→ **Change listing data**
[Start of section]
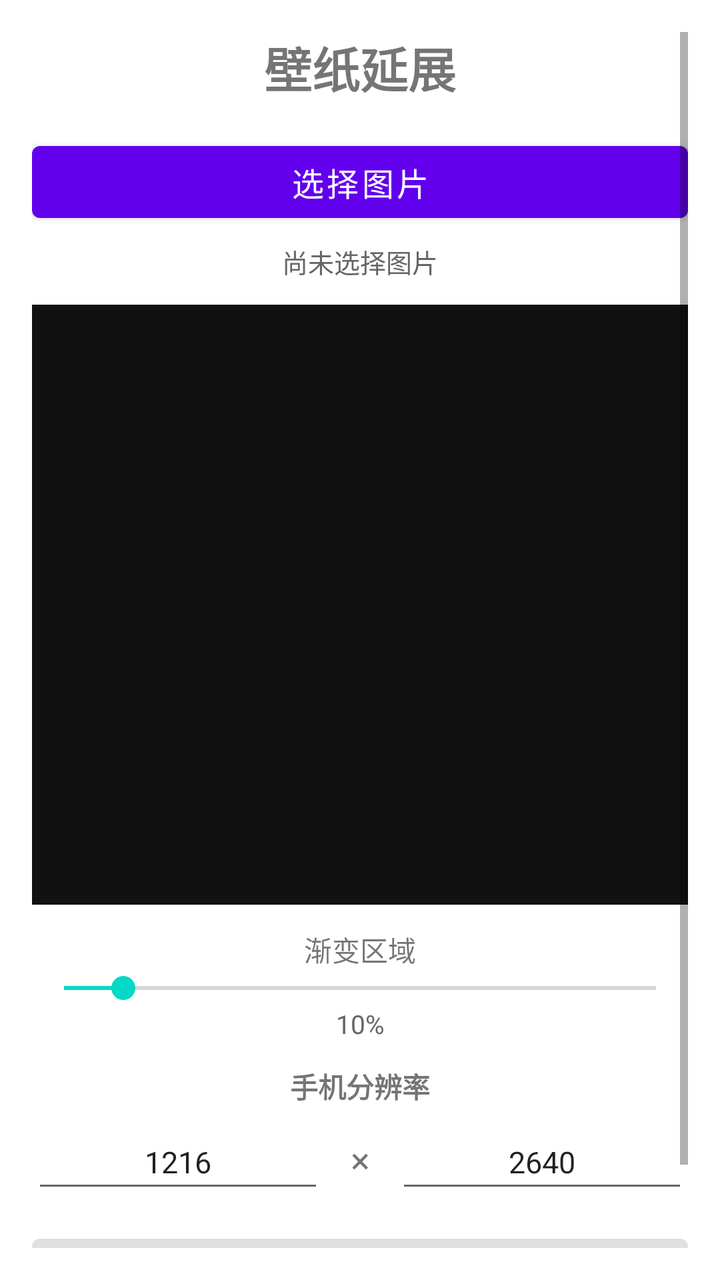
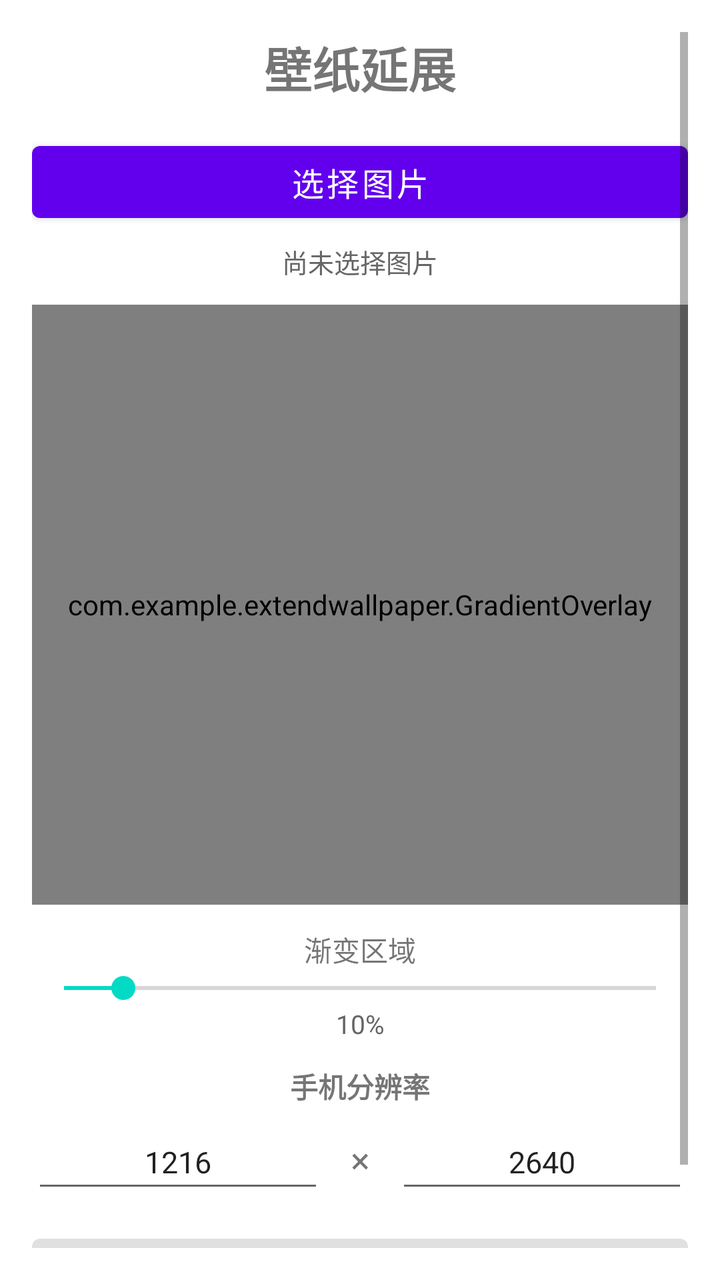

Two renders of the same Android screen: before a commit and after it. Below are the layout's source before the change and the commit's diff.
<!-- AndroidManifest.xml: application theme Theme.ExtendWallpaper -->
<!-- res/layout/activity_main.xml -->
<?xml version="1.0" encoding="utf-8"?>
<ScrollView xmlns:android="http://schemas.android.com/apk/res/android"
    android:layout_width="match_parent" android:layout_height="match_parent"
    android:padding="16dp">

    <LinearLayout android:layout_width="match_parent"
        android:layout_height="wrap_content" android:orientation="vertical"
        android:gravity="center_horizontal">

        <TextView android:layout_width="wrap_content" android:layout_height="wrap_content"
            android:text="壁纸延展" android:textSize="24sp" android:textStyle="bold"
            android:layout_marginBottom="16dp" />

        <Button android:id="@+id/btnPickImage" android:layout_width="match_parent"
            android:layout_height="48dp" android:text="选择图片" android:textSize="16sp" />

        <TextView android:id="@+id/tvImageInfo" android:layout_width="match_parent"
            android:layout_height="wrap_content" android:layout_marginTop="6dp"
            android:text="尚未选择图片" android:textSize="13sp" android:textColor="#666"
            android:gravity="center" />

        
        <FrameLayout android:id="@+id/previewContainer"
            android:layout_width="match_parent"
            android:layout_height="300dp"
            android:layout_marginTop="12dp"
            android:background="#111">

            <ImageView android:id="@+id/ivPreview"
                android:layout_width="match_parent"
                android:layout_height="match_parent"
                android:scaleType="fitCenter"
                android:adjustViewBounds="true" />

            <View android:id="@+id/gradientOverlay"
                android:layout_width="match_parent"
                android:layout_height="match_parent" />
        </FrameLayout>

        
        <TextView android:layout_width="wrap_content" android:layout_height="wrap_content"
            android:layout_marginTop="12dp" android:text="渐变区域" android:textSize="14sp" />

        <SeekBar android:id="@+id/sbModifyZone"
            android:layout_width="match_parent"
            android:layout_height="wrap_content"
            android:max="100" android:progress="10" />

        <TextView android:id="@+id/tvModifyZone"
            android:layout_width="match_parent" android:layout_height="wrap_content"
            android:text="10%" android:textSize="13sp" android:textColor="#666"
            android:gravity="center" />

        
        <TextView android:layout_width="wrap_content" android:layout_height="wrap_content"
            android:layout_marginTop="12dp" android:text="手机分辨率" android:textSize="14sp"
            android:textStyle="bold" />

        <LinearLayout android:layout_width="match_parent"
            android:layout_height="wrap_content" android:orientation="horizontal"
            android:layout_marginTop="4dp">
            <EditText android:id="@+id/etPhoneWidth" android:layout_width="0dp"
                android:layout_weight="1" android:layout_height="44dp"
                android:inputType="number" android:hint="宽度" android:text="1216"
                android:gravity="center" android:textSize="15sp" />
            <TextView android:layout_width="36dp" android:layout_height="44dp"
                android:gravity="center" android:text="×" android:textSize="18sp" />
            <EditText android:id="@+id/etPhoneHeight" android:layout_width="0dp"
                android:layout_weight="1" android:layout_height="44dp"
                android:inputType="number" android:hint="高度" android:text="2640"
                android:gravity="center" android:textSize="15sp" />
        </LinearLayout>

        <Button android:id="@+id/btnGenerate" android:layout_width="match_parent"
            android:layout_height="48dp" android:layout_marginTop="12dp"
            android:text="生成壁纸" android:textSize="16sp" android:enabled="false" />

        <ProgressBar android:id="@+id/progressBar" android:layout_width="wrap_content"
            android:layout_height="wrap_content" android:layout_marginTop="8dp"
            android:visibility="gone" />

        <TextView android:id="@+id/tvResult" android:layout_width="match_parent"
            android:layout_height="wrap_content" android:layout_marginTop="8dp"
            android:textSize="13sp" android:textColor="#333" android:gravity="center" />

    </LinearLayout>
</ScrollView>
<!-- resources referenced by this layout -->
<resources>
  <style name="Theme.ExtendWallpaper" parent="Theme.MaterialComponents.Light.NoActionBar" />
</resources>

<!-- the commit's change to res/layout/activity_main.xml (unified diff, before → after) -->
@@ -32,7 +32,7 @@
                 android:scaleType="fitCenter"
                 android:adjustViewBounds="true" />
 
-            <View android:id="@+id/gradientOverlay"
+            <com.example.extendwallpaper.GradientOverlay android:id="@+id/gradientOverlay"
                 android:layout_width="match_parent"
                 android:layout_height="match_parent" />
         </FrameLayout>
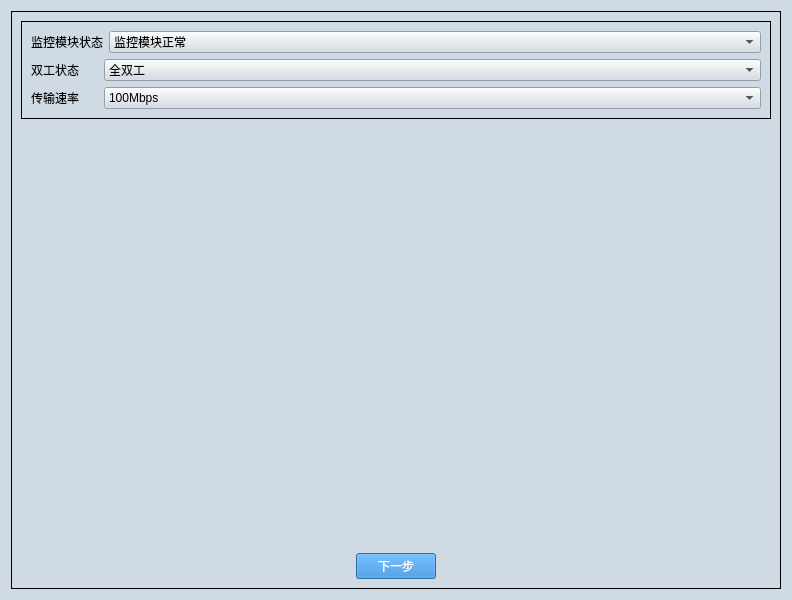
Above: ui/MONITOR_TEST.ui from gaoxingyu-hub/HUA54testframework before the change. Below: the same form after it.
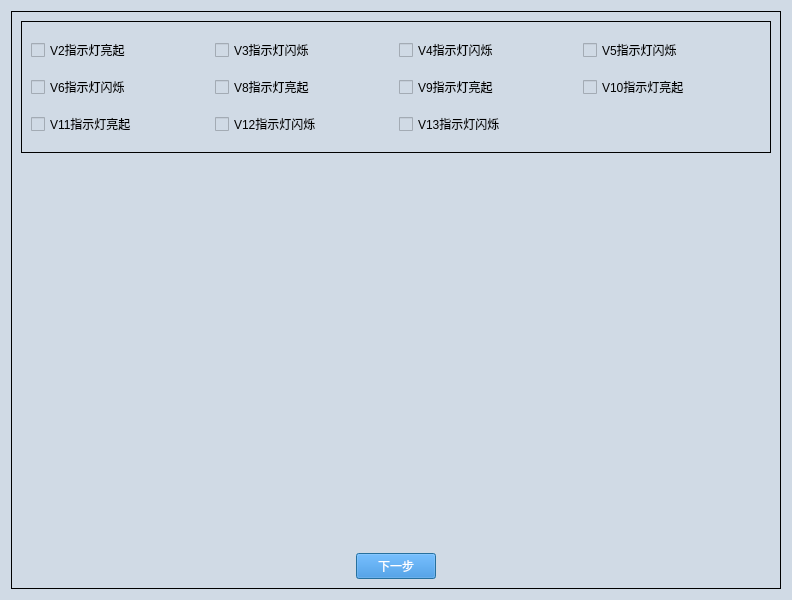
That is the form after the change.

The edit to the form file:
```diff
--- a/ui/MONITOR_TEST.ui
+++ b/ui/MONITOR_TEST.ui
@@ -70,7 +70,7 @@
      <property name="title">
       <string/>
      </property>
-     <layout class="QGridLayout" name="gridLayout_3">
+     <layout class="QGridLayout" name="gridLayout_3" rowstretch="1,3,0">
       <item row="0" column="0">
        <widget class="QGroupBox" name="groupBox_2">
         <property name="title">
@@ -78,106 +78,83 @@
         </property>
         <layout class="QGridLayout" name="gridLayout_2">
          <item row="0" column="0">
-          <layout class="QHBoxLayout" name="horizontalLayout" stretch="0,1">
-           <item>
-            <widget class="QLabel" name="label_5">
+          <widget class="QCheckBox" name="checkBox_v2">
              <property name="text">
-              <string>监控模块状态</string>
+            <string>V2指示灯亮起</string>
              </property>
             </widget>
            </item>
-           <item>
-            <widget class="QComboBox" name="comboBox_sg_addr">
-             <item>
+         <item row="0" column="1">
+          <widget class="QCheckBox" name="checkBox_v3">
               <property name="text">
-               <string>监控模块正常</string>
-              </property>
-             </item>
-             <item>
+            <string>V3指示灯闪烁</string>
+           </property>
+          </widget>
+         </item>
+         <item row="0" column="2">
+          <widget class="QCheckBox" name="checkBox_v4">
               <property name="text">
-               <string>供电不正常</string>
-              </property>
-             </item>
-             <item>
+            <string>V4指示灯闪烁</string>
+           </property>
+          </widget>
+         </item>
+         <item row="0" column="3">
+          <widget class="QCheckBox" name="checkBox_v5">
               <property name="text">
-               <string>没有程序运行</string>
-              </property>
-             </item>
-             <item>
-              <property name="text">
-               <string>网络物理连接不正常</string>
-              </property>
-             </item>
-             <item>
-              <property name="text">
-               <string>发数据不正常</string>
-              </property>
-             </item>
-             <item>
-              <property name="text">
-               <string>收数据不正常</string>
-              </property>
-             </item>
-             <item>
-              <property name="text">
-               <string>数据冲突</string>
-              </property>
-             </item>
-            </widget>
-           </item>
-          </layout>
+            <string>V5指示灯闪烁</string>
+           </property>
+          </widget>
          </item>
          <item row="1" column="0">
-          <layout class="QHBoxLayout" name="horizontalLayout_2" stretch="0,1">
-           <item>
-            <widget class="QLabel" name="label_6">
+          <widget class="QCheckBox" name="checkBox_v6">
              <property name="text">
-              <string>双工状态      </string>
+            <string>V6指示灯闪烁</string>
              </property>
             </widget>
            </item>
-           <item>
-            <widget class="QComboBox" name="comboBox_sg_addr_2">
-             <item>
+         <item row="1" column="1">
+          <widget class="QCheckBox" name="checkBox_v8">
               <property name="text">
-               <string>全双工</string>
-              </property>
-             </item>
-             <item>
+            <string>V8指示灯亮起</string>
+           </property>
+          </widget>
+         </item>
+         <item row="1" column="2">
+          <widget class="QCheckBox" name="checkBox_v9">
               <property name="text">
-               <string>半双工</string>
-              </property>
-             </item>
-            </widget>
-           </item>
-          </layout>
+            <string>V9指示灯亮起</string>
+           </property>
+          </widget>
+         </item>
+         <item row="1" column="3">
+          <widget class="QCheckBox" name="checkBox_v10">
+           <property name="text">
+            <string>V10指示灯亮起</string>
+           </property>
+          </widget>
          </item>
          <item row="2" column="0">
-          <layout class="QHBoxLayout" name="horizontalLayout_3" stretch="0,1">
-           <item>
-            <widget class="QLabel" name="label_7">
+          <widget class="QCheckBox" name="checkBox_v11">
              <property name="text">
-              <string>传输速率      </string>
+            <string>V11指示灯亮起</string>
              </property>
             </widget>
            </item>
-           <item>
-            <widget class="QComboBox" name="comboBox_sg_addr_3">
-             <item>
+         <item row="2" column="1">
+          <widget class="QCheckBox" name="checkBox_v12">
               <property name="text">
-               <string>100Mbps</string>
-              </property>
-             </item>
-             <item>
+            <string>V12指示灯闪烁</string>
+           </property>
+          </widget>
+         </item>
+         <item row="2" column="2">
+          <widget class="QCheckBox" name="checkBox_v13">
               <property name="text">
-               <string>10Mbps</string>
-              </property>
-             </item>
+            <string>V13指示灯闪烁</string>
+           </property>
             </widget>
            </item>
           </layout>
-         </item>
-        </layout>
        </widget>
       </item>
       <item row="1" column="0">
```
Left out of the diff: 26 changed lines with no effect on the pictures. Lines whose indentation alone changed are shown as unchanged.
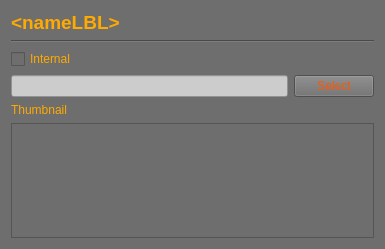
Before: the Qt Designer form Widgets/processstepWidget.ui in spoorcc/stereo-vision-client, drawn with Qt 5.
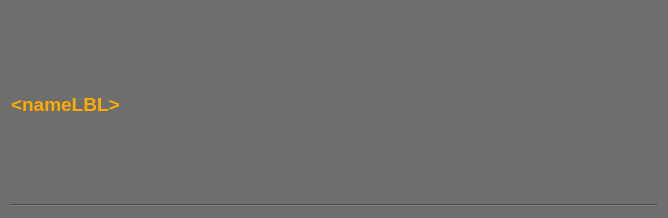
After: the same form once the commit is applied.

What changed in the file:
```diff
--- a/Widgets/processstepWidget.ui
+++ b/Widgets/processstepWidget.ui
@@ -6,8 +6,8 @@
    <rect>
     <x>0</x>
     <y>0</y>
-    <width>385</width>
-    <height>249</height>
+    <width>668</width>
+    <height>218</height>
    </rect>
   </property>
   <property name="windowTitle">
@@ -32,44 +32,6 @@
      </property>
     </widget>
    </item>
-   <item>
-    <widget class="QCheckBox" name="enableCB">
-     <property name="text">
-      <string>Internal</string>
-     </property>
-    </widget>
-   </item>
-   <item>
-    <layout class="QHBoxLayout" name="horizontalLayout">
-     <item>
-      <widget class="QLineEdit" name="datasourceLE">
-       <property name="styleSheet">
-        <string notr="true">background-color: rgb(204, 204, 204);</string>
-       </property>
-      </widget>
-     </item>
-     <item>
-      <widget class="QPushButton" name="pushButton">
-       <property name="styleSheet">
-        <string notr="true">color: rgb(255, 85, 0);</string>
-       </property>
-       <property name="text">
-        <string>Select</string>
-       </property>
-      </widget>
-     </item>
-    </layout>
-   </item>
-   <item>
-    <widget class="QLabel" name="thumbnailLBL">
-     <property name="text">
-      <string>Thumbnail</string>
-     </property>
-    </widget>
-   </item>
-   <item>
-    <widget class="QGraphicsView" name="thumbnailGV"/>
-   </item>
   </layout>
  </widget>
  <resources/>
```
[End of section]
Check every line above for the word "form" and copy those that have it.

Above: ui/MONITOR_TEST.ui from gaoxingyu-hub/HUA54testframework before the change. Below: the same form after it.
That is the form after the change.
The edit to the form file:
Before: the Qt Designer form Widgets/processstepWidget.ui in spoorcc/stereo-vision-client, drawn with Qt 5.
After: the same form once the commit is applied.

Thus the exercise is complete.